● WHAT THIS TASK INVOLVES: How many lines of these entries include the string "empty"? State the number alone.

Stored items from a collection:
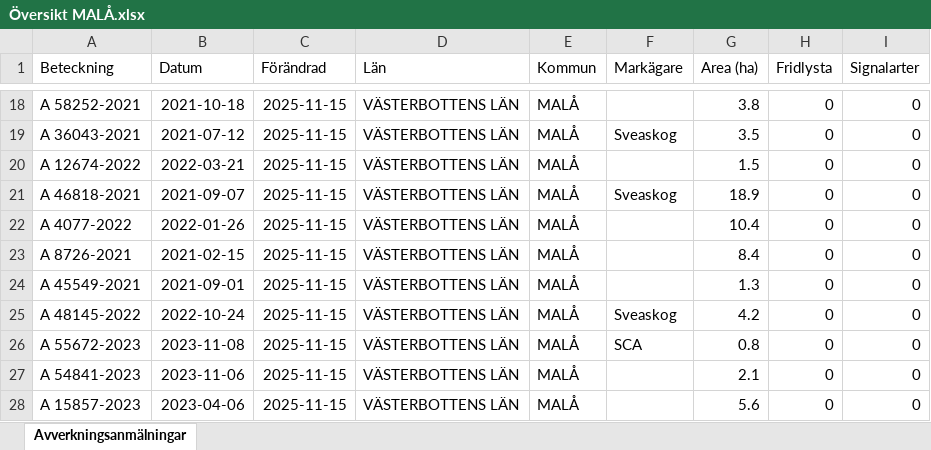
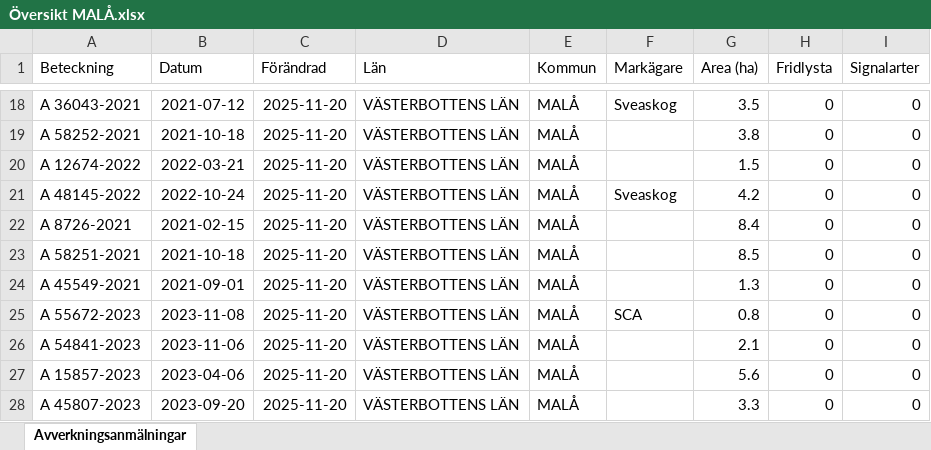
Before and after one commit to klasma/Logging_2418, an Excel workbook: Översikt MALÅ.xlsx, sheet Avverkningsanmälningar, drawn as a sheet; only a part is shown, gaps mark what is left out; values as stored, in another font and other column widths than the file's, no borders; the diff covers the shown part only; the diff names each change by its address in the sheet, - before the commit and + after, or states it on an @@ line.

```diff
--- a/Översikt MALÅ.xlsx (sheet Avverkningsanmälningar)
+++ b/Översikt MALÅ.xlsx (sheet Avverkningsanmälningar)
-A18 (Beteckning): A 58252-2021
+A18 (Beteckning): A 36043-2021
-B18 (Datum): 2021-10-18
+B18 (Datum): 2021-07-12
-C18:C28 (Förändrad): 2025-11-15
+C18:C28 (Förändrad): 2025-11-20
-F18 (Markägare): (empty)
+F18 (Markägare): Sveaskog
-G18 (Area (ha)): 3.8
+G18 (Area (ha)): 3.5
-A19 (Beteckning): A 36043-2021
+A19 (Beteckning): A 58252-2021
-B19 (Datum): 2021-07-12
+B19 (Datum): 2021-10-18
-F19 (Markägare): Sveaskog
+F19 (Markägare): (empty)
-G19 (Area (ha)): 3.5
+G19 (Area (ha)): 3.8
-A21 (Beteckning): A 46818-2021
+A21 (Beteckning): A 48145-2022
-B21 (Datum): 2021-09-07
+B21 (Datum): 2022-10-24
-G21 (Area (ha)): 18.9
+G21 (Area (ha)): 4.2
-A22 (Beteckning): A 4077-2022
+A22 (Beteckning): A 8726-2021
-B22 (Datum): 2022-01-26
+B22 (Datum): 2021-02-15
-G22 (Area (ha)): 10.4
+G22 (Area (ha)): 8.4
-A23 (Beteckning): A 8726-2021
+A23 (Beteckning): A 58251-2021
-B23 (Datum): 2021-02-15
+B23 (Datum): 2021-10-18
-G23 (Area (ha)): 8.4
+G23 (Area (ha)): 8.5
-A25 (Beteckning): A 48145-2022
+A25 (Beteckning): A 55672-2023
-B25 (Datum): 2022-10-24
+B25 (Datum): 2023-11-08
-F25 (Markägare): Sveaskog
+F25 (Markägare): SCA
-G25 (Area (ha)): 4.2
+G25 (Area (ha)): 0.8
-A26 (Beteckning): A 55672-2023
+A26 (Beteckning): A 54841-2023
-B26 (Datum): 2023-11-08
+B26 (Datum): 2023-11-06
-F26 (Markägare): SCA
+F26 (Markägare): (empty)
-G26 (Area (ha)): 0.8
+G26 (Area (ha)): 2.1
-A27 (Beteckning): A 54841-2023
+A27 (Beteckning): A 15857-2023
-B27 (Datum): 2023-11-06
+B27 (Datum): 2023-04-06
-G27 (Area (ha)): 2.1
+G27 (Area (ha)): 5.6
-A28 (Beteckning): A 15857-2023
+A28 (Beteckning): A 45807-2023
-B28 (Datum): 2023-04-06
+B28 (Datum): 2023-09-20
-G28 (Area (ha)): 5.6
+G28 (Area (ha)): 3.3
```
Also changed, not shown: 1651 edited cells elsewhere in this sheet, artfynd/A 41330-2024 artfynd.xlsx, artfynd/A 41840-2023 artfynd.xlsx, 54 other files.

● ANSWER FOR THE TASK: 3